Thursday, April 5, 2012

Some Minor Musings To Add To The Conversation About Attracting Talent

At Reimagine Rural, Mike Knutson wants to start a conversation about attracting talent to Rural America.  The ever-loquacious Mr. Heidelberger takes up the conversation here.

Both Cory and Mike reference a a 2008 Wisconsin survey that ranks young people's priorities of attractive elements in a new community.  According to the lists, everyone seems to want to go to places that are affordable and have good schools along with places for family.

To continue to conversation, I'll add one element to the lists Cory publishes: a chance to be creative.

For evidence, I'll offer John Siegel and Victoria Croasdell-Siegl of  New Leipzig, North Dakota.  The couple bought the community's school and use it as a home and workshop for their business, MRISAR, a company which
design[s] and fabricate[s] innovative, interactive exhibits that are featured in world class science centers, museums, universities, NASA-funded exhibitions and by the film and movie industries for inclusion in media productions.
Recently, Leveno hired the company "to create a custom robotic prototype to animate their newest computer for its public release . . . ."  It's a long way from New Leipzig to Las Vegas where Leveno unveiled their computer.  One can safely assume that the only thing that New Leipzig and Las Vegas share is that what happens there stays there.

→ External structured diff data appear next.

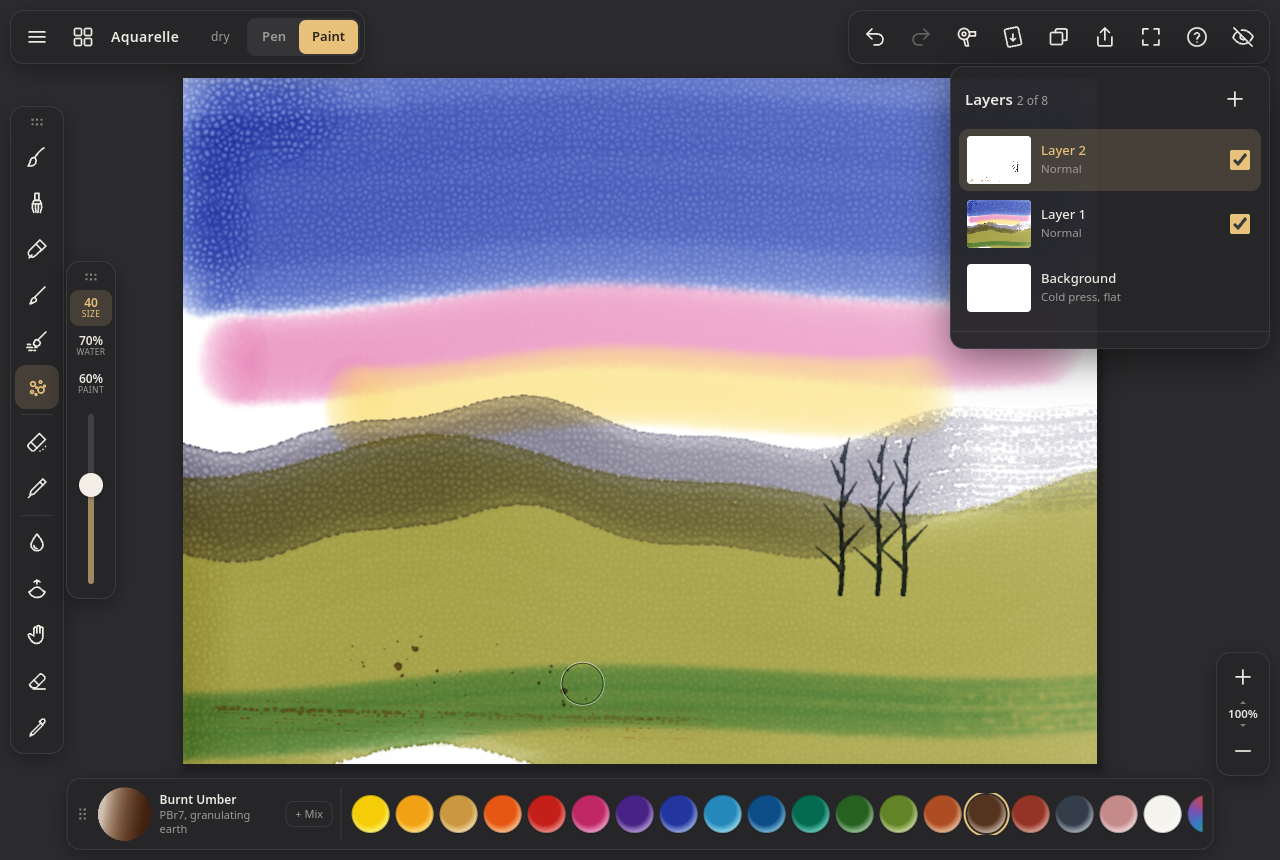
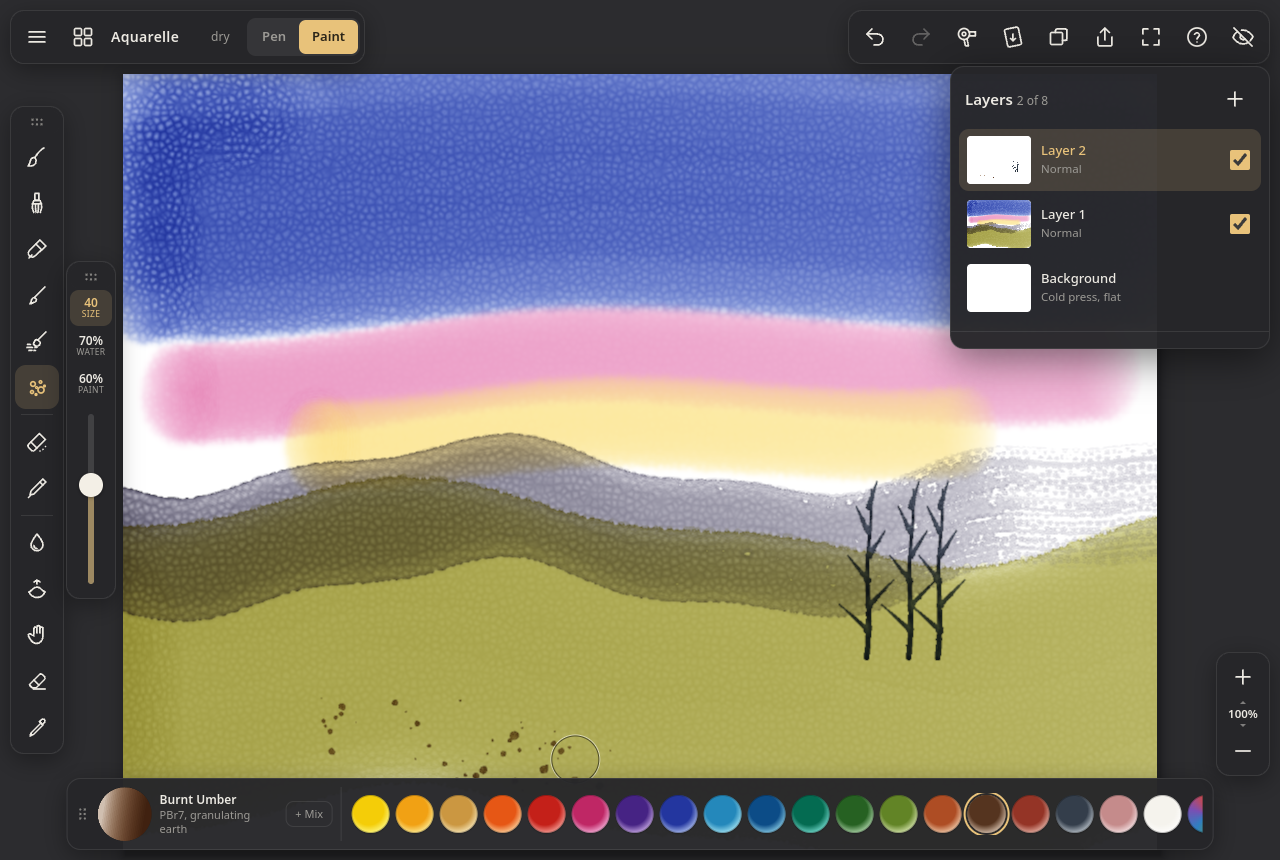
Aquarelle: fit the page to the whole screen below the top bars

diff --git a/vibes/aquarelle/smoke.js b/vibes/aquarelle/smoke.js
@@ -128,6 +128,9 @@ try {
   check(errors().length === 0, 'no console errors on load', errors().join(' | '));
   check(await ev('__aq.sim.W > 1000 && __aq.sim.H > 600 && !!__aq.doc.id'), 'first visit opens a screen-shaped canvas');
   await ev('__aq.createPainting(1600, 1200).then(() => true)');
+  // the page now fills the screen under the floating panels: zoom out a little so every
+  // test stroke lands on the page, not on the palette
+  await ev('__aq.fit(0.8); true');
   const W = await ev('__aq.sim.W'), H = await ev('__aq.sim.H');
   await sleep(300); await shot('ui');
 
@@ -258,7 +261,7 @@ try {
   await c.send('Input.dispatchTouchEvent', { type: 'touchEnd', touchPoints: [] });
   await sleep(100);
   check(await ev('__aq.sim.undo.length') === undoBefore - 1, 'two-finger tap undoes');
-  await ev('__aq.fit(); true');
+  await ev('__aq.fit(0.8); true');
   await ev(`__aq.S.fingers = 'paint'; true`);
   await setT('paint', 'round', 'cadred', { size: 22 });
   const tp = []; for (const [x, y] of line(900, 1150, 1450, 1150, 30)) tp.push(await scr(x, y));
@@ -333,9 +336,9 @@ try {
   check(Math.abs(z125 - 1.25) < 0.01 && top125, 'a 7" screen opens pages at 125%, from the top left', (z125 * 100).toFixed(0) + '%');
   await ev('__aq.fit(1); true'); await sleep(200);
   check(await ev('document.body.classList.contains("penmode") && getComputedStyle(document.querySelector("#penBar")).display === "flex"'), 'pen mode shows nibs and ink colours');
-  // fits between the bars
-  const fitOk = await ev(`(() => { const a = __aq.toScreen(0, 0), b = __aq.toScreen(__aq.sim.W, __aq.sim.H), top = Math.max(document.querySelector('#topL').getBoundingClientRect().bottom, document.querySelector('#topR').getBoundingClientRect().bottom), pb = document.querySelector('#penBar').getBoundingClientRect().top; return a.y >= top - 1 && b.y <= pb + 1 && a.x >= 0 && b.x <= innerWidth; })()`);
-  check(fitOk, 'page fits between the top bar and the pen bar');
+  // fits the whole screen below the top bar (the other panels float over it)
+  const fitOk = await ev(`(() => { const a = __aq.toScreen(0, 0), b = __aq.toScreen(__aq.sim.W, __aq.sim.H), top = Math.max(document.querySelector('#topL').getBoundingClientRect().bottom, document.querySelector('#topR').getBoundingClientRect().bottom); return a.y >= top - 1 && b.y <= innerHeight && a.x >= 0 && b.x <= innerWidth && (b.x - a.x > innerWidth - 30 || b.y - a.y > innerHeight - top - 30); })()`);
+  check(fitOk, 'the whole page fills the screen below the top bar');
   const tgt = await ev(`[...document.querySelectorAll('.panel button:not(.grip)')].filter((b) => b.offsetParent).map((b) => { const r = b.getBoundingClientRect(); return Math.min(r.width, r.height); }).sort((a, b) => a - b)[0]`);
   check(tgt >= 30, 'touch targets at least 30 CSS px (≈ 5 mm on the B7 Pro)', tgt.toFixed(0) + ' px');
   const grp = await ev(`[...document.querySelectorAll('.panel .grip')].filter((b) => b.offsetParent).map((b) => { const r = b.getBoundingClientRect(); return [Math.min(r.width, r.height), Math.max(r.width, r.height)]; })`);
@@ -629,7 +632,6 @@ try {
   await sleep(400);
   const qg1 = await gripAt('tools');
   check(Math.abs(qg1[0] - qg0[0] - 250) < 3 && Math.abs(qg1[1] - qg0[1] - 50) < 3, 'dragging the grip moves the tool strip', `${(qg1[0] - qg0[0]).toFixed(0)}, ${(qg1[1] - qg0[1]).toFixed(0)}`);
-  check(await ev(`__aq.freeArea().left < 40`), 'a floating panel leaves the page its room');
   check(await load('nosw=1&nohelp=1&nosave=1&eink=1'), 'reload keeps the panel'); await sleep(300);
   const qg2 = await gripAt('tools');
   check(Math.abs(qg2[0] - qg1[0]) < 3 && Math.abs(qg2[1] - qg1[1]) < 3, 'the tool strip is still where it was put');

diff --git a/vibes/aquarelle/app.js b/vibes/aquarelle/app.js
@@ -306,22 +306,17 @@ function layoutPanels() {
   }
   fitColumns();
 }
-/** The free rectangle the floating panels leave: wide panels (bars) bound it from above or
- *  below, tall ones (tool strip, sliders, zoom) from the side. */
+/** The rectangle the page is fitted to: the whole viewport below the top bars. The other
+ *  panels (tools, sliders, palette, zoom) float over the page instead of shrinking it. */
 function freeArea() {
-  const gap = box.w < 720 ? 8 : 14;
-  let top = box.y, bottom = box.y + box.h, left = box.x, right = box.x + box.w;
-  for (const sel of ['#topL', '#topR', '#pages', '#tools', '#sliders', '#zoomBar', '#palette', '#penBar']) {
-    const r = rectOf(sel); if (!r || (MOVABLE.includes(sel.slice(1)) && floating(sel.slice(1)))) continue;
-    const cx = r.left + r.width / 2, cy = r.top + r.height / 2;
-    if (r.width >= r.height) { if (cy < box.y + box.h / 2) top = Math.max(top, r.bottom); else bottom = Math.min(bottom, r.top); }
-    else if (cx < box.x + box.w / 2) left = Math.max(left, r.right); else right = Math.min(right, r.left);
+  const gap = box.w < 720 ? 6 : 10;
+  let top = box.y;
+  for (const sel of ['#topL', '#topR', '#pages']) {
+    const r = rectOf(sel); if (!r || r.width < r.height || r.top > box.y + box.h / 3) continue;
+    top = Math.max(top, r.bottom);
   }
-  top += gap; bottom -= gap; left += gap; right -= gap;
-  // on wide screens keep the sheet centred: as much room on the right as the panels take on the left
-  if (box.w >= 720) { const inset = Math.max(left - box.x, box.x + box.w - right); left = box.x + inset; right = box.x + box.w - inset; }
-  if (bottom - top < 120) { top = box.y + gap; bottom = box.y + box.h - gap; }
-  if (right - left < 120) { left = box.x + gap; right = box.x + box.w - gap; }
+  const left = box.x + gap, right = box.x + box.w - gap, bottom = box.y + box.h - gap;
+  top += gap;
   return { left, top, right, bottom, w: right - left, h: bottom - top };
 }
 /** Zoom at which the whole sheet just fits the free area ("100%"); on an infinite page,

diff --git a/CHANGELOG.md b/CHANGELOG.md
@@ -1,6 +1,7 @@
 # Logs
 
 28 Oct 2026
+- Aquarelle: fitting the page (100%, the % button, opening a page) uses the whole screen below the top bars; the tool strip, sliders, palette and zoom float over the page instead of shrinking it.
 - CarPlay Gravity: ripples off by default (a crack no longer splashes when they are off), bolder crack lines with a dark shadow edge, and the WebGL pass holds GPU memory only while it runs: the GL canvas and textures shrink to 1 × 1 when idle, crack maps at up to 1.5 px per logical px with their 2D canvases freed after upload, the frame texture updated in place. `node smoke.js` 36 checks.
 - CarPlay Gravity: cracks and liquid ripples as a WebGL2 after-effect (`fx.js`) over the canvas frame. Shards shift the picture under them, crack edges split colour and catch the light, the panel bleeds ink from the impact with an oily rim; touches send ripple rings, drags leave a wake, Shake and cracks splash. Ripples On / Off in the sheet (`?ripples=off`); 2D fallback without WebGL2. Smoke Chromium runs with SwiftShader WebGL. `node smoke.js` 35 checks.
 - Aquarelle: one-tap Hide all panels (eye at the top right; a faint eye stays in the corner to bring them back; Tab and the four-finger tap do the same).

The couple moved to New Leipzig, population 221, for several reasons:
1. Clean air and water
2. Accessibility and connection to nature.
3. A workable growing climate.
4. Community and government receptivity to [h]umanitarian & [e]nvironmental projects.
5. Community and government receptivity to [e]ducational, [s]cientific, and [a]rtistic projects.
6. Community and government receptivity to the creation of environmentally responsible light industries that would create products to help humanity and the environment and create technology and creatively based jobs and promote workers health and welfare.
7. Community and government receptivity to the creation of projects that aid the local school systems, inspire the youth, help the poor, promote self improvement, encourage people to develop their potential creatively, academically, and through community creative and environmental projects.[emphasis mine]
Schools, safety, and a family friendly environment are certainly important, but MRISAR shows that the opportunity to be creative can also draw talent.

1 comment:

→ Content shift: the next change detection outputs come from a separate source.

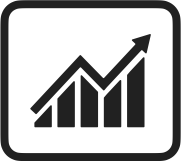
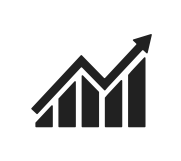
added buttons

diff --git a/css/styles.css b/css/styles.css
@@ -18,8 +18,8 @@ html, body {
 .screenRoot {
   margin: 0 auto; /* Center the container */
   /* Was developped with 100vh, might needs adjustman */
-  height: 100vh;
-  width: 100vw;
+  height: 105vh;
+  width: 105vw;
   flex-direction: row;
   align-items: center;
 }
@@ -96,13 +96,9 @@ html, body {
 .levelDisplay{
   font-size: 1em;
   margin-right: 100px;
-  background-color: var();
 }
 
-/* Hack to disable on hover*/
-.levelDisplay:hover {
-  background-color: var(--Buttoncolor-yellow-color);
-}
+
 
 .achievedLevelButton{
   margin-top: 10px;
@@ -138,24 +134,41 @@ html, body {
 }
 
 .navigationToolbarButton{
-  height: 130px;
-  width: 150px;
+  height: 140px;
+  width: 160px;
   margin-top: 10px;
   margin-bottom: 10px;
   font-size: 0.3em;
+  border-width: 8px;
 }
 
-.wordButton{
+.worldButton{
   margin-left: 120px;
   font-size: 0.3em;
   background-color: var(--Buttoncolor-red-color);
+  background-image: url("../ImageResources/Buttons/WorldmapButtonCropped.png");
+  background-position: center; 
+  background-size: contain;
 }
 
 .statsButton{
   margin-right: 120px;
   font-size: 0.3em;
   background-color: var(--Buttoncolor-red-color);
+  background-image: url("../ImageResources/Buttons/StatsButtonCropped.png");
+  background-size: contain;
 }
+
+.leftArrowButton{
+  background-image: url("../ImageResources/Buttons/ArrowLeftButtonCropped.png");
+  background-size: contain;
+}
+
+.rightArrowButton{
+  background-image: url("../ImageResources/Buttons/ArrowRightButtonCropped.png");
+  background-size: contain;
+}
+
 
 /* Animation styles*/
 

diff --git a/CraKuMaHome.html b/CraKuMaHome.html
@@ -30,7 +30,7 @@
             <!-- Text in the Middle -->
             <div class="crakumaLand"><b>CRAKUMA-LAND<b></div>
             <!-- Level Button  Disabled-->
-            <button class="displayToolbarButton levelDisplay button" onclick="navigateToPage('CraKuMaAvatar.html')">1</button>
+            <button class="displayToolbarButton levelDisplay button">1</button>
           </div>
 
           <div class="settingToolbar toolbarBasics">
@@ -47,13 +47,13 @@
           </div>
           <div class="navigationToolbar toolbarBasics">
             <!-- Button 1-->
-            <button class="wordButton button navigationToolbarButton">World</button>
+            <button class="worldButton button navigationToolbarButton"></button>
             <!-- Button 2-->
-            <button class="leftArrowButton button navigationToolbarButton">Left</button>
+            <button class="leftArrowButton button navigationToolbarButton"></button>
             <!-- Button 3-->
-            <button class="rightArrowButton button navigationToolbarButton">Right</button>
+            <button class="rightArrowButton button navigationToolbarButton"></button>
             <!-- Button 4-->
-            <button class="statsButton button navigationToolbarButton" onclick = "navigateToPage('CraKuMaStats.html')">Stats</button>
+            <button class="statsButton button navigationToolbarButton" onclick = "navigateToPage('CraKuMaStats.html')"></button>
           </div>
         </div>
         </div>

caheidelberger said...

Yes! Please! Give us towns where creativity is not just tolerated, but encouraged!